Roland West is Hays’s partner, well portrayed by Stephen Dorff. West has tremendous respect for his partner on a professional and personal level, often lauding the skills that Hays acquired in Vietnam as a long-range reconnaissance patrol soldier. These skills are on full display as Hays and West investigate the disappearance of the son and daughter of Tom and Mamie Gummer, an estranged couple who only agree on the safety of their kids. There are two startling discoveries (don’t worry, I am not referring to two deaths) in the season premiere; where one of these revelations will make an interesting case of Stockholm Syndrome. One Youtube.com reviewer said that this Season has the potential to be even more groundbreaking than the first season. I cautiously concur, but the odyssey known as True Detective Season 1 is unlike anything I had ever seen. And due to this season structurally borrowing from the freshman season, it is already not quite as innovative, despite its strong acting, direction and compelling plotline.

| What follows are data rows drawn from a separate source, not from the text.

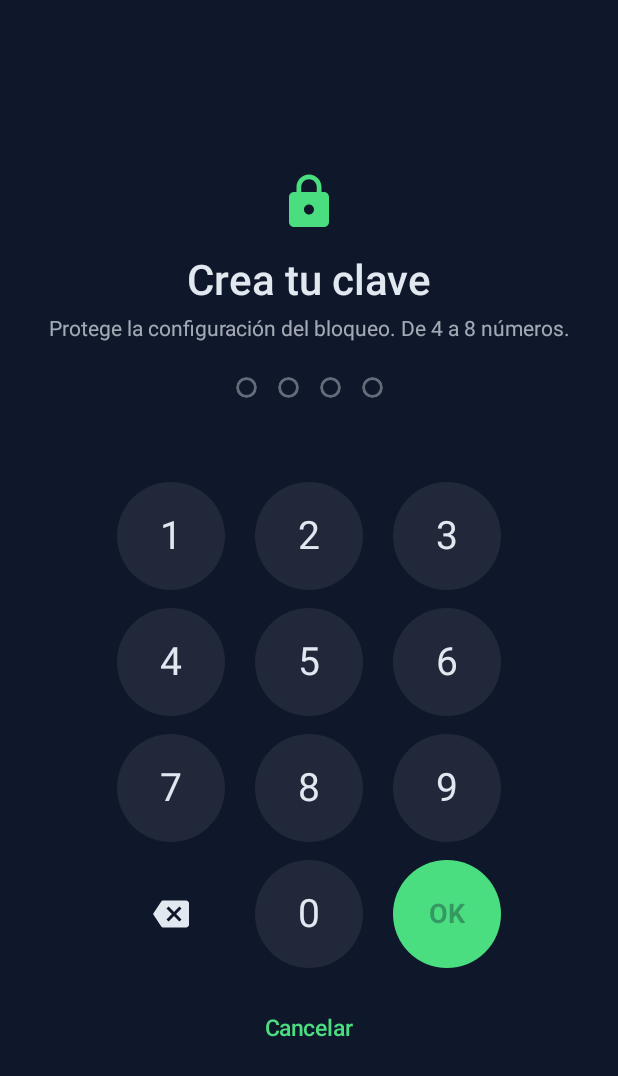
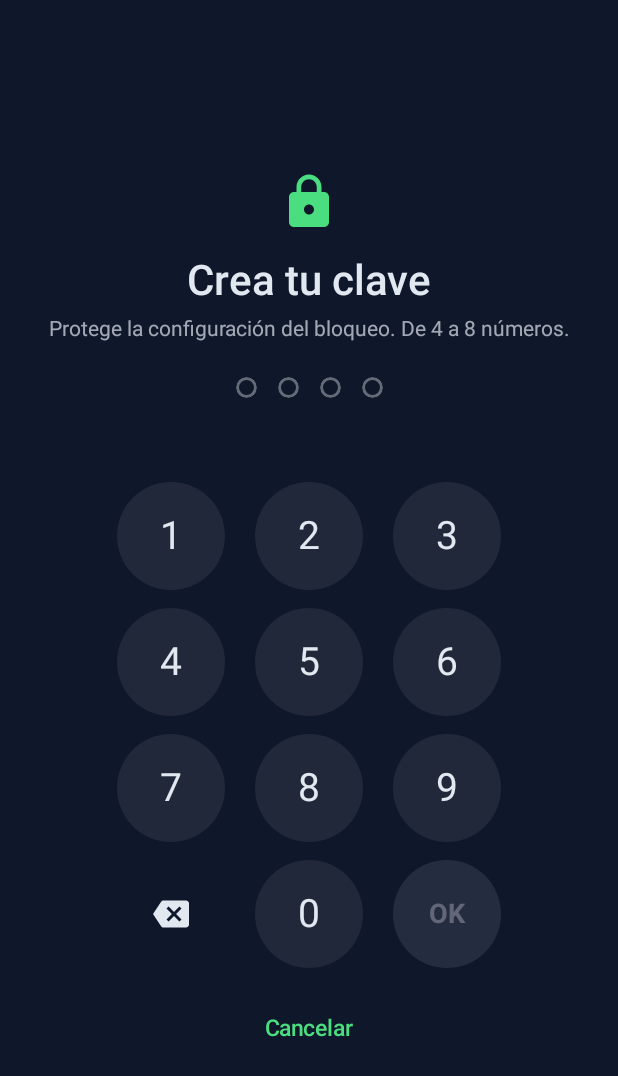
Before and after one commit to yuliancorner-cyber/Code-Proyecto-, an Android app built with Jetpack Compose: the @Preview function VistaPreviaClave, on a phone screen of 412 x 824 dp. Shown: the top 1076 px of the screen. Run offline under Robolectric (Android 15) with nearby library versions, the phone set to English and light mode, and no system bars.

Commit message:
Fase 5: el boton OK del PIN ya no desaparece al activarse
En el Xiaomi, al escribir el cuarto digito el circulo verde del OK
desaparecia y quedaba el texto blanco sobre fondo blanco. La tecla estaba
hecha a mano con fondo + clickable + Modifier.alpha, y esa combinacion se
dibujaba mal justo al pasar de desactivada a activada.

- OK pasa a ser un Button de Material 3 circular, que gestiona solo sus
  colores activado y desactivado.
- Las teclas de numeros indican el estado desactivado (al llegar a 8
  digitos) con el color del texto, sin Modifier.alpha.

Co-Authored-By: Claude Opus 5.5 <noreply@anthropic.com>
Claude-Session: https://claude.ai/code/session_01Sozx7ZfhWeqdfN3bPjkXu1

```diff
--- a/app/src/main/java/com/focuszone/app/ui/PantallaClave.kt
+++ b/app/src/main/java/com/focuszone/app/ui/PantallaClave.kt
@@ -7,6 +7,7 @@ import androidx.compose.foundation.clickable
 import androidx.compose.foundation.layout.Arrangement
 import androidx.compose.foundation.layout.Box
 import androidx.compose.foundation.layout.Column
+import androidx.compose.foundation.layout.PaddingValues
 import androidx.compose.foundation.layout.Row
 import androidx.compose.foundation.layout.Spacer
 import androidx.compose.foundation.layout.fillMaxSize
@@ -18,6 +19,7 @@ import androidx.compose.foundation.shape.CircleShape
 import androidx.compose.material.icons.Icons
 import androidx.compose.material.icons.automirrored.filled.Backspace
 import androidx.compose.material.icons.filled.Lock
+import androidx.compose.material3.Button
 import androidx.compose.material3.Icon
 import androidx.compose.material3.MaterialTheme
 import androidx.compose.material3.Text
@@ -30,7 +32,6 @@ import androidx.compose.runtime.rememberCoroutineScope
 import androidx.compose.runtime.setValue
 import androidx.compose.ui.Alignment
 import androidx.compose.ui.Modifier
-import androidx.compose.ui.draw.alpha
 import androidx.compose.ui.draw.clip
 import androidx.compose.ui.platform.LocalContext
 import androidx.compose.ui.res.stringResource
@@ -233,35 +234,56 @@ private fun TecladoNumerico(
     Column(verticalArrangement = Arrangement.spacedBy(12.dp), horizontalAlignment = Alignment.CenterHorizontally) {
         filas.forEach { fila ->
             Row(horizontalArrangement = Arrangement.spacedBy(20.dp)) {
-                fila.forEach { d -> TeclaTexto(d, habilitado && puedeEscribir) { onDigito(d) } }
+                fila.forEach { d -> TeclaDigito(d, habilitado && puedeEscribir) { onDigito(d) } }
             }
         }
         Row(horizontalArrangement = Arrangement.spacedBy(20.dp)) {
             TeclaBorrar(habilitado, onBorrar)
-            TeclaTexto("0", habilitado && puedeEscribir) { onDigito("0") }
-            TeclaTexto(stringResource(R.string.clave_ok), habilitado && puedeAceptar, destacada = true, onClick = onAceptar)
+            TeclaDigito("0", habilitado && puedeEscribir) { onDigito("0") }
+            TeclaAceptar(habilitado && puedeAceptar, onAceptar)
         }
     }
 }
 
+/**
+ * Tecla de un numero. Desactivada (al llegar a 8 digitos) solo cambia el
+ * color del texto: sin capas de transparencia, que en algunos celulares se
+ * dibujaban mal.
+ */
 @Composable
-private fun TeclaTexto(texto: String, habilitada: Boolean, destacada: Boolean = false, onClick: () -> Unit) {
+private fun TeclaDigito(texto: String, habilitada: Boolean, onClick: () -> Unit) {
     val colores = MaterialTheme.colorScheme
     Box(
         contentAlignment = Alignment.Center,
         modifier = Modifier
             .size(72.dp)
             .clip(CircleShape)
-            .background(if (destacada) colores.primary else colores.onBackground.copy(alpha = 0.08f))
+            .background(colores.onBackground.copy(alpha = 0.08f))
             .clickable(enabled = habilitada, onClick = onClick)
-            .alpha(if (habilitada) 1f else 0.35f)
     ) {
         Text(
             texto,
-            fontSize = if (destacada) 18.sp else 26.sp,
-            fontWeight = if (destacada) FontWeight.Bold else FontWeight.Normal,
-            color = if (destacada) colores.onPrimary else colores.onBackground
+            fontSize = 26.sp,
+            color = if (habilitada) colores.onBackground else colores.onBackground.copy(alpha = 0.3f)
         )
+    }
+}
+
+/**
+ * Tecla OK: un boton estandar de Material, que ya resuelve bien sus colores
+ * activado (verde) y desactivado (gris). Antes era un circulo hecho a mano y,
+ * en el Xiaomi, el fondo verde desaparecia justo al activarse.
+ */
+@Composable
+private fun TeclaAceptar(habilitada: Boolean, onClick: () -> Unit) {
+    Button(
+        onClick = onClick,
+        enabled = habilitada,
+        shape = CircleShape,
+        contentPadding = PaddingValues(0.dp),
+        modifier = Modifier.size(72.dp)
+    ) {
+        Text(stringResource(R.string.clave_ok), fontSize = 18.sp, fontWeight = FontWeight.Bold)
     }
 }
 
```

Although I initially viewed the latest episodes of True Detective at the Alamo Drafthouse, I watched the broadcast premiere at my home, and the experience was no less mesmerizing after a second viewing.

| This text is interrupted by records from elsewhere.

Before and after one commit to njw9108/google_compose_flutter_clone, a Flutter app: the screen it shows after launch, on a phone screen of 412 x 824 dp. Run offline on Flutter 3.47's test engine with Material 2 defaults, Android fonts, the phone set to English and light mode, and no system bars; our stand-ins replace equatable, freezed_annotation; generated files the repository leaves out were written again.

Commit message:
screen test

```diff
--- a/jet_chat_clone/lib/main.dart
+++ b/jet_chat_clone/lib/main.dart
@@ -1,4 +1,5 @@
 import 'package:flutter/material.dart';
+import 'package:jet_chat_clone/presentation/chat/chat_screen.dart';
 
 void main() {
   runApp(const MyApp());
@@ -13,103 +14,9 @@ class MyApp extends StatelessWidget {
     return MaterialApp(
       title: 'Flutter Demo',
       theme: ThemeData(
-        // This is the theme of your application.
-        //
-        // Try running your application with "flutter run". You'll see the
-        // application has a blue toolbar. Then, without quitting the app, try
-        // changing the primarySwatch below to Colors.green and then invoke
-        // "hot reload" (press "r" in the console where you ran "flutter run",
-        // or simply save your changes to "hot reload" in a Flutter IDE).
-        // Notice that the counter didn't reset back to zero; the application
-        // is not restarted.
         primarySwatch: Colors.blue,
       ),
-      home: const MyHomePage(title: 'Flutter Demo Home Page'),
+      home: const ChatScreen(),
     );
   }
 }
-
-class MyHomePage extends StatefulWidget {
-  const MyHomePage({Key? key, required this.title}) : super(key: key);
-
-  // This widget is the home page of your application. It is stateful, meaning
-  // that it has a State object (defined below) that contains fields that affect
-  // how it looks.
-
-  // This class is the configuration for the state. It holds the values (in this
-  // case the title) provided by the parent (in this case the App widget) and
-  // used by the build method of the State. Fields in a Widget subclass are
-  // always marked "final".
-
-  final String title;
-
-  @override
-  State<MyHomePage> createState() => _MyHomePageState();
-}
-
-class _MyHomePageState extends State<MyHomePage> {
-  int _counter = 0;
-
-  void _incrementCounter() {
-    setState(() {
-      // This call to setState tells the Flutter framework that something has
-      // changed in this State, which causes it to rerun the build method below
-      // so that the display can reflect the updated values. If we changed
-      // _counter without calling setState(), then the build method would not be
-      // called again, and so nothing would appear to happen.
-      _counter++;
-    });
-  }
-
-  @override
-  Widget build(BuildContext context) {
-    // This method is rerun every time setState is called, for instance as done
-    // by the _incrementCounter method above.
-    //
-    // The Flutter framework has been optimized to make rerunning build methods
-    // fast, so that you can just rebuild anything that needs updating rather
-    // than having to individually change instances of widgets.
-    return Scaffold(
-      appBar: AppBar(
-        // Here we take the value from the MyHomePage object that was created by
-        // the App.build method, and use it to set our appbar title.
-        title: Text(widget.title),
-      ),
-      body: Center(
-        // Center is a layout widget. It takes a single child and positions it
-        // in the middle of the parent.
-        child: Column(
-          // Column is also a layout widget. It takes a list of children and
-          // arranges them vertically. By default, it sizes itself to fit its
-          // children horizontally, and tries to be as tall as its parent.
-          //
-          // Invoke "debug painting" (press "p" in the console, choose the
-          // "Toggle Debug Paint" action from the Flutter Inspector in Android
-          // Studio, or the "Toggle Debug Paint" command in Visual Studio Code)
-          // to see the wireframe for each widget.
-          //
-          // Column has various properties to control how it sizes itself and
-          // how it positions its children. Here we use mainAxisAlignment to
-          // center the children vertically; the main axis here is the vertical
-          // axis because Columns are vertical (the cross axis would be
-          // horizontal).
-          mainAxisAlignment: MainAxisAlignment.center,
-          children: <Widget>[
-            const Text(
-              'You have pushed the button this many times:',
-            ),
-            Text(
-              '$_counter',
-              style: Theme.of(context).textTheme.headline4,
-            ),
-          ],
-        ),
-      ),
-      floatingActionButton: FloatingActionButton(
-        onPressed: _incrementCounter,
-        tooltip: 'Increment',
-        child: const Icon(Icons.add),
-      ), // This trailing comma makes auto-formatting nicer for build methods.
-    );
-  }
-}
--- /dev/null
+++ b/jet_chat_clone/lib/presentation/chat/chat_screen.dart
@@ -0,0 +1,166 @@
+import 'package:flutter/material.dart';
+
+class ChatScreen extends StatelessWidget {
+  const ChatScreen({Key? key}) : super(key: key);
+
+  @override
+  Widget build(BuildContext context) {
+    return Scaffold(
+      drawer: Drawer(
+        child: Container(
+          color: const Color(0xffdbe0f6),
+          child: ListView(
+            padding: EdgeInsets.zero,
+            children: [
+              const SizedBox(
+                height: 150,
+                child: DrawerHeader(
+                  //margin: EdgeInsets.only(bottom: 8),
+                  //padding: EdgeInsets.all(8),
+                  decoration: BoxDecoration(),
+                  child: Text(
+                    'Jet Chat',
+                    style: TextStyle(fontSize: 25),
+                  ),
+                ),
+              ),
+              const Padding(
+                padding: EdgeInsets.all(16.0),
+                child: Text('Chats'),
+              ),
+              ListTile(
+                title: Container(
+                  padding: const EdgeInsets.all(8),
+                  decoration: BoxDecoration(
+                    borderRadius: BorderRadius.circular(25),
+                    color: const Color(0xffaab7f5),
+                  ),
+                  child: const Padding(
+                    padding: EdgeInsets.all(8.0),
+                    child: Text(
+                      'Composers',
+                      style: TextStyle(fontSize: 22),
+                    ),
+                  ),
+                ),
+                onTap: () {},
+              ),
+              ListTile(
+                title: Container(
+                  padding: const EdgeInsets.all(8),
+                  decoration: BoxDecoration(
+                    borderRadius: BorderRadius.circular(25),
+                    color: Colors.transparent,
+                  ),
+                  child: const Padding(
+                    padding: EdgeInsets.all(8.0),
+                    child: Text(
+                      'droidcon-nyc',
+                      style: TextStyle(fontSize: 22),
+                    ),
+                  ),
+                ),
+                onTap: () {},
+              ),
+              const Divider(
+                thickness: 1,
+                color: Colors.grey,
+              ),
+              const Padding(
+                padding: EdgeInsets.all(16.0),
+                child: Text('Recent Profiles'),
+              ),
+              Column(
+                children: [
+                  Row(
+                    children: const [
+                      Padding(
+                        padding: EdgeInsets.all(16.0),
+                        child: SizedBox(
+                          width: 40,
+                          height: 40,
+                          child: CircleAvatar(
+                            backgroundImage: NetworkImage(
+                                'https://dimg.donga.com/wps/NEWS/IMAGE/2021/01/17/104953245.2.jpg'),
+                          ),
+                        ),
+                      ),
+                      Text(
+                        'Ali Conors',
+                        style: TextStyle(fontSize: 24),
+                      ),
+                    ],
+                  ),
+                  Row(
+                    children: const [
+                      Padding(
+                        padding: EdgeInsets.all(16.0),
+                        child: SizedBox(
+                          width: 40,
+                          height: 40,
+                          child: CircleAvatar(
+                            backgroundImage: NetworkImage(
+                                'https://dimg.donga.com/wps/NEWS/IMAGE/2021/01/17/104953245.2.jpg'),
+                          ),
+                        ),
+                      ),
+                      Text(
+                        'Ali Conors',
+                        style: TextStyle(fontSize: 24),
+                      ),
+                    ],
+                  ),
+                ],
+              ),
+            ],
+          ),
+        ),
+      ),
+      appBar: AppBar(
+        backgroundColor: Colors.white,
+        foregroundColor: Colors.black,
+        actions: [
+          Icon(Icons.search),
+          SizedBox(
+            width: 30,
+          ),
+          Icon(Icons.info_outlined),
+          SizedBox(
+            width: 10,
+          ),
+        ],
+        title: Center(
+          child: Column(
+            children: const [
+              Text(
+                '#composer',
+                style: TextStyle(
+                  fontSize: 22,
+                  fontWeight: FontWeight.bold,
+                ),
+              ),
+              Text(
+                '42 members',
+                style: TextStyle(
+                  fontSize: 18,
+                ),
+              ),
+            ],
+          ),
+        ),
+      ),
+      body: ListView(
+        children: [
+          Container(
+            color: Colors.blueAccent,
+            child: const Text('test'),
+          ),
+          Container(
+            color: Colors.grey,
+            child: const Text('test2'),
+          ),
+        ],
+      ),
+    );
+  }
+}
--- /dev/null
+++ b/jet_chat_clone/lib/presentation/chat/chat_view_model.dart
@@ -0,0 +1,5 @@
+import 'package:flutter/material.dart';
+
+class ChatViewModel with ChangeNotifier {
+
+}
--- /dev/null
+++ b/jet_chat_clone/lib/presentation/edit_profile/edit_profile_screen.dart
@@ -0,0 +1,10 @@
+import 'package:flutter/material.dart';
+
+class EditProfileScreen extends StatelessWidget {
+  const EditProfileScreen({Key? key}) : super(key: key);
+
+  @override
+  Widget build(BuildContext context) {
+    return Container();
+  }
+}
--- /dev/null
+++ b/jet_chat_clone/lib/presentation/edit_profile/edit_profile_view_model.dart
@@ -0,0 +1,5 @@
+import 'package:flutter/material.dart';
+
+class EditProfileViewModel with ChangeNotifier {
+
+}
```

True Crime sleuths may notice that the macabre acts, in this case, have some resemblance to the West Memphis 3 case. Pizzolatto has denied that this controversial murder case of 1993, was a source of inspiration for the 2019 season of his anthology. I am most curious what inspired the family dynamic in this story: Hays marries the grade school teacher of one of the missing children; the latter writes an acclaimed book about the case, as Hays begins to put his family second to his obsession of a case that spans over three decades. Hays loves his family, but as the HBO promotions have reiterated, he “wants the WHOLE story”.
HBO has strong symbiotic marketing plans on the major social media platforms, particularly Instagram, where showrunner Pizzolatto is quite active. The previously social media elusive writer (Pizzolatto hasn’t tweeted since 2014), had been quite interactive on Instagram since late 2018, being kind enough to respond to me and other fans. Pizzolatto has said to Entertainment Weekly that he has ideas for a fourth season and another idea for HBO. I would have guessed that this other idea was the Perry Mason reimagining, however, we have already reported that Team Downey productions are helming this as a limited series for HBO. Nonetheless, only time will reveal what is next for Pizzolatto, but this season of True Detective should be on everyone’s radar for Sundays at 9:00pm ET.
Now that we have set you up for the series we hope you enjoy it and follow our weekly reviews.